Aquatint drawn and published by Joseph Cordwell, first issued c1823: this is the second state of c1824, with the addition of the waterwheel, and a railing that appears to pass through the horse and carriage on the left.

This scene shows the Chain Pier being used for its principal purpose, as a landing stage for cross-Channel passengers, just arriving at its seaward end.

A Laurie Keen article in the Argus Magazine of 18 October 2014 mentions an advertisement for the packet ships from Brighton. Chief cabins were available for 40 shillings, and a fore cabin for 30 shillings.

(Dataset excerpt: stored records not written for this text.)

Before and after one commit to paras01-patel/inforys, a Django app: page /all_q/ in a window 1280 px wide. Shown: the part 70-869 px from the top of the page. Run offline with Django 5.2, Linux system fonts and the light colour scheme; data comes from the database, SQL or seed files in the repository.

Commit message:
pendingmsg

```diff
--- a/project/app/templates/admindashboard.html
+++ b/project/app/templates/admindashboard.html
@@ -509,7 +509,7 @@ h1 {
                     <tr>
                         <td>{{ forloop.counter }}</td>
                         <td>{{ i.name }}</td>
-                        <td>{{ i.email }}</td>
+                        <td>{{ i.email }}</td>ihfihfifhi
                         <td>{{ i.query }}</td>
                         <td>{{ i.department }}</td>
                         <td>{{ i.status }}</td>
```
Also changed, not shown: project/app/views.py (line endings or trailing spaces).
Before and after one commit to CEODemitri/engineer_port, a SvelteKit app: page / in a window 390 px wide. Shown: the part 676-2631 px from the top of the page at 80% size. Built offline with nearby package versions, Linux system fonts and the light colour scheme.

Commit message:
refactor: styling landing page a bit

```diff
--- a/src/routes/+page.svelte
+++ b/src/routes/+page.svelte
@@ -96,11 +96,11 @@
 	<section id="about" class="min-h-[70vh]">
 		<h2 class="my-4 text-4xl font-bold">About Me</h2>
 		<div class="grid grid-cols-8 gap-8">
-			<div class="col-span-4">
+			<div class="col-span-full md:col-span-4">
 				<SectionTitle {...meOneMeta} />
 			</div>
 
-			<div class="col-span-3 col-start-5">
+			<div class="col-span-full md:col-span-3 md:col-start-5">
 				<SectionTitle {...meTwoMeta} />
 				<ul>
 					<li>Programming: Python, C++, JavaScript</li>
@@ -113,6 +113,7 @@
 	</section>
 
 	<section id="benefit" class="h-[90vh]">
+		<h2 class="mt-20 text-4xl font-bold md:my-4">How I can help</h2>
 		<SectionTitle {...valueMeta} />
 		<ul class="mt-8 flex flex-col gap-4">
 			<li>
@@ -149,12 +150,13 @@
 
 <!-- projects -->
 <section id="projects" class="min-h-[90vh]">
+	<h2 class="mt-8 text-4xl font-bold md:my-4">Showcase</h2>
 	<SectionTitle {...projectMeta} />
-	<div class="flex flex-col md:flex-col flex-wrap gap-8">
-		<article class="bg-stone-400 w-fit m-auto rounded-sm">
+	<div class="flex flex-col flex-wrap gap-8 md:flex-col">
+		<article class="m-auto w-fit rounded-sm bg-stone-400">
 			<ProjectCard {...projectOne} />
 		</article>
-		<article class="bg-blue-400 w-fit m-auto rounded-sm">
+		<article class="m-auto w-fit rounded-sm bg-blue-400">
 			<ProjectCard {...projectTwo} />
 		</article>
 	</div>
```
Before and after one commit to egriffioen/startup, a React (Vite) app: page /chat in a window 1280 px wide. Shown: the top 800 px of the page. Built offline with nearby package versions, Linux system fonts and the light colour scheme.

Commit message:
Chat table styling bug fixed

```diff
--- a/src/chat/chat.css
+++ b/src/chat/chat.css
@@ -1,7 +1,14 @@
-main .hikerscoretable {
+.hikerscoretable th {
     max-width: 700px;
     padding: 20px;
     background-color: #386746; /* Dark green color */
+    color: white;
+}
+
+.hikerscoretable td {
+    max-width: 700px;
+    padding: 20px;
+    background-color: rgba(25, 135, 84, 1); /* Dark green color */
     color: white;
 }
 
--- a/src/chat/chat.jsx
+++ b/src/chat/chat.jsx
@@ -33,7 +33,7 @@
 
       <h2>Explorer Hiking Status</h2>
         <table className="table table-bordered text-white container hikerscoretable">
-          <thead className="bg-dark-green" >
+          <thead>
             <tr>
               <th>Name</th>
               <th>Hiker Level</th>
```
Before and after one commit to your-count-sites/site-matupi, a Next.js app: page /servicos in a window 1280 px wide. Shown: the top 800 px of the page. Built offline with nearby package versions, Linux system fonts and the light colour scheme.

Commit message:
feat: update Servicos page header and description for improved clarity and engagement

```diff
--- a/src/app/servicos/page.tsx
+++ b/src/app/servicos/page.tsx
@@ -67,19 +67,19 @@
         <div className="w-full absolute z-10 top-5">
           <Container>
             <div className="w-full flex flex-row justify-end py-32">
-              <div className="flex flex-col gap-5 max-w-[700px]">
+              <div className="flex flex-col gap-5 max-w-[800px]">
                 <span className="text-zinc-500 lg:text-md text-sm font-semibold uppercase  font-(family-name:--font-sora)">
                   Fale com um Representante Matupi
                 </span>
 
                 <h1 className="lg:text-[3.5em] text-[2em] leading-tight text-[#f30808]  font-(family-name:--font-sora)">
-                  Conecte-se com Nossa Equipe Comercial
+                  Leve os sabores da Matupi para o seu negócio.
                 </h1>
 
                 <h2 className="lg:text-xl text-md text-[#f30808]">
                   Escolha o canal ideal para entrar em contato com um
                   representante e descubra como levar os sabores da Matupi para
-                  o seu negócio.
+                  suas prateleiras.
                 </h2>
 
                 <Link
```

All boats had ‘elegant state cabins for the ladies and female attendants’. Carriages were charged at 1 shilling per wheel, horses were 3 guineas and dogs 5 shillings. In bad weather the ships would start at Newhaven. The Brighton Packet Company owned one boat called the ‘Quentin Durward’(after the Walter Scott novel) and two other boats from Brighton were ‘The Talbot’ and ‘The Eclipse’.

The artist Joseph Cordwell was a watercolourist, publisher and engraver, established by 1819 at 19 Great East Street, and then from 1833 to 1850 he published from 4 St James’s Street.

See all images of the Chain Pier and read more about its history on the Chain Pier Gallery page

Madeira Drive. Chain Pier

loading map - please wait...

Madeira Drive. Chain Pier 50.818693, -0.134475 There are several images of this site. To see all images click here